* EXERCISE GOAL *
Which lines of the entries contain the word "Leandro"? Please list them.

Items from a dataset
__________

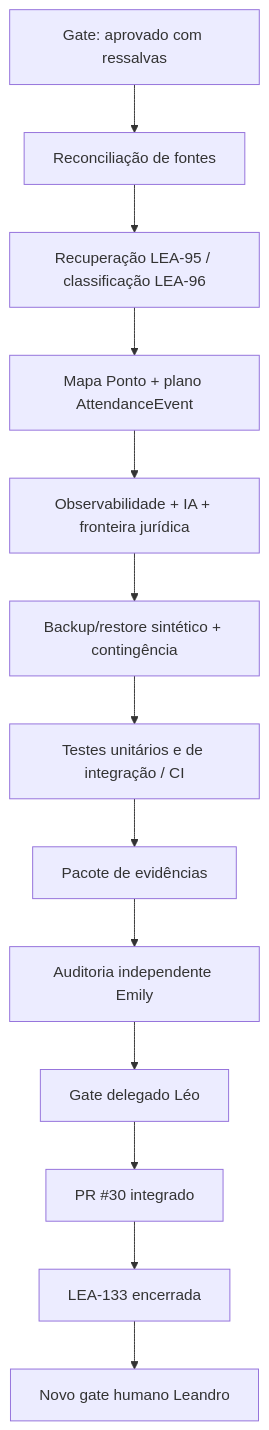
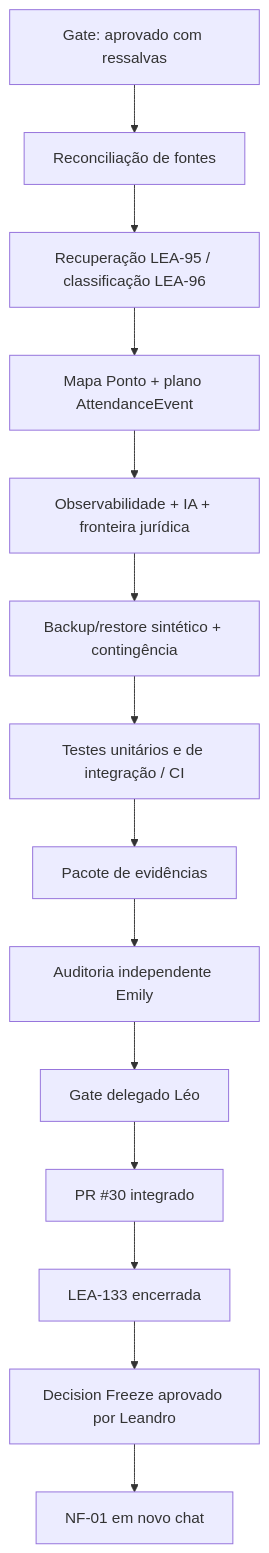
One commit to leon337/reconhecimento_facial changed the diagram in ROADMAP_CURRENT.md. Above: the diagram before and after it, drawn with Mermaid. The commit also changed other lines of this file and 3 other files, not shown here.

First line of the commit message:
docs: congelar decisões e roadmap antes da NF-01 (#31)

````diff
--- a/ROADMAP_CURRENT.md
+++ b/ROADMAP_CURRENT.md
@@ -28,15 +31,16 @@
 ```mermaid
 flowchart TD
     A[Gate: aprovado com ressalvas] --> B[Reconciliação de fontes]
     B --> C[Recuperação LEA-95 / classificação LEA-96]
     C --> D[Mapa Ponto + plano AttendanceEvent]
     D --> E[Observabilidade + IA + fronteira jurídica]
     E --> F[Backup/restore sintético + contingência]
     F --> G[Testes unitários e de integração / CI]
     G --> H[Pacote de evidências]
     H --> I[Auditoria independente Emily]
     I --> J[Gate delegado Léo]
     J --> K[PR #30 integrado]
     K --> L[LEA-133 encerrada]
-    L --> M[Novo gate humano Leandro]
+    L --> M[Decision Freeze aprovado por Leandro]
+    M --> N[NF-01 em novo chat]
 ```
````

__________

* ANSWER TO THE PROBLEM *
-    L --> M[Novo gate humano Leandro]
+    L --> M[Decision Freeze aprovado por Leandro]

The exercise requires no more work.